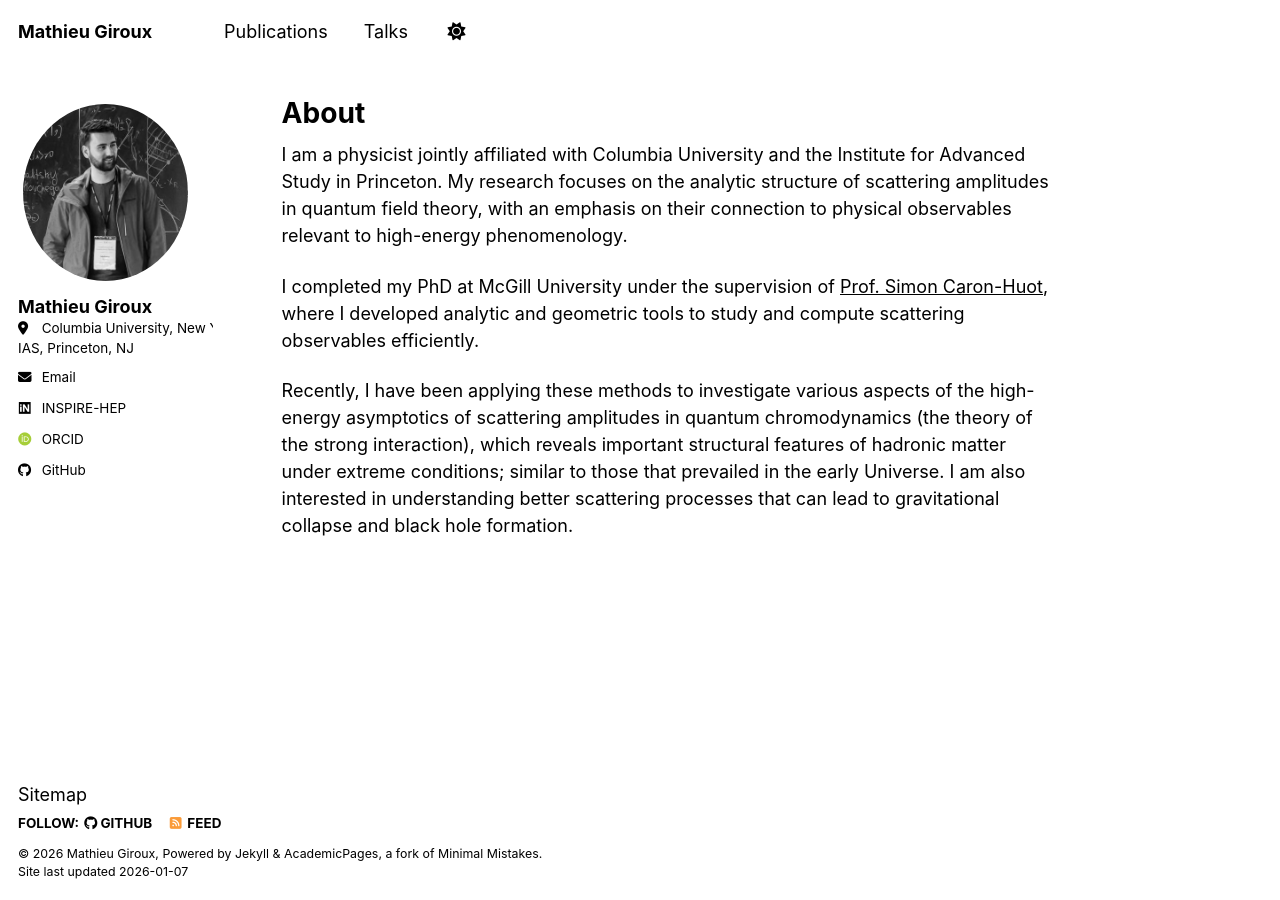
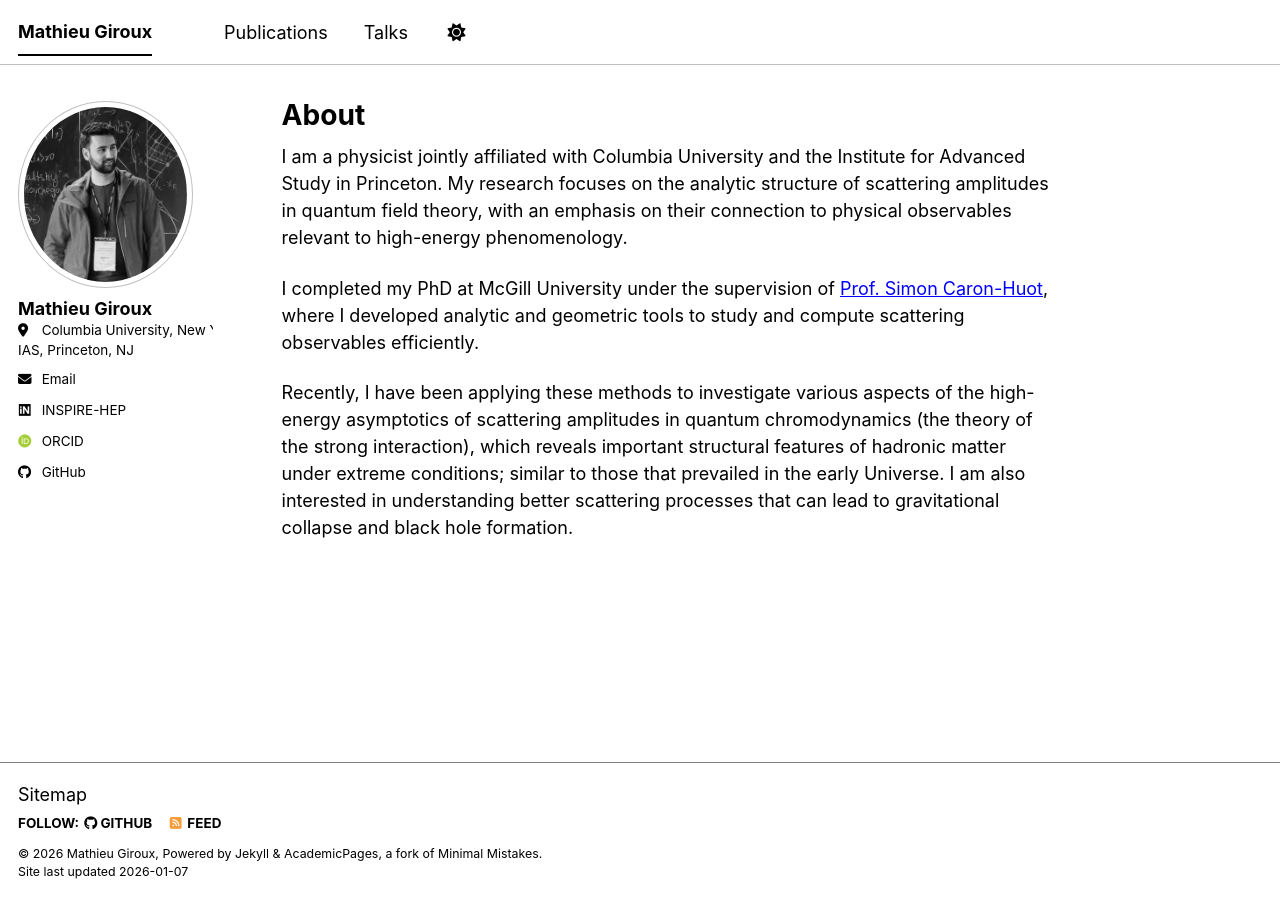
Before and after one commit to StrangeQuark007/StrangeQuark007.github.io, a Jekyll site: the page built from _pages/about.md, in a window 1280 px wide. Built offline with Jekyll 4.4.1, drawn with Linux system fonts in a browser that asks for light colours; some web fonts are replaced; a script bundle is joined from its source files by our own code; library files that are not in the unit come from our copies.

Commit message:
Update _config.yml

```diff
--- a/_config.yml
+++ b/_config.yml
@@ -8,7 +8,7 @@
 
 # Basic Site Settings
 locale                   : "en-US"
-site_theme               : "neon" # The available themes options are "default", "air", "sunrise", "mint", "dirt" and "contrast"
+site_theme               : "contrast" # The available themes options are "default", "air", "sunrise", "mint", "dirt" and "contrast"
 title                    : "Mathieu Giroux"
 title_separator          : "-"
 name                     : &name "Mathieu Giroux"
```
• • • • •
**To do**
Where the material above includes pictures, omit them and retype everything else exactly.

**Output**
Before and after one commit to StrangeQuark007/StrangeQuark007.github.io, a Jekyll site: the page built from _pages/about.md, in a window 1280 px wide. Built offline with Jekyll 4.4.1, drawn with Linux system fonts in a browser that asks for light colours; some web fonts are replaced; a script bundle is joined from its source files by our own code; library files that are not in the unit come from our copies.

Commit message:
Update _config.yml

```diff
--- a/_config.yml
+++ b/_config.yml
@@ -8,7 +8,7 @@
 
 # Basic Site Settings
 locale                   : "en-US"
-site_theme               : "neon" # The available themes options are "default", "air", "sunrise", "mint", "dirt" and "contrast"
+site_theme               : "contrast" # The available themes options are "default", "air", "sunrise", "mint", "dirt" and "contrast"
 title                    : "Mathieu Giroux"
 title_separator          : "-"
 name                     : &name "Mathieu Giroux"
```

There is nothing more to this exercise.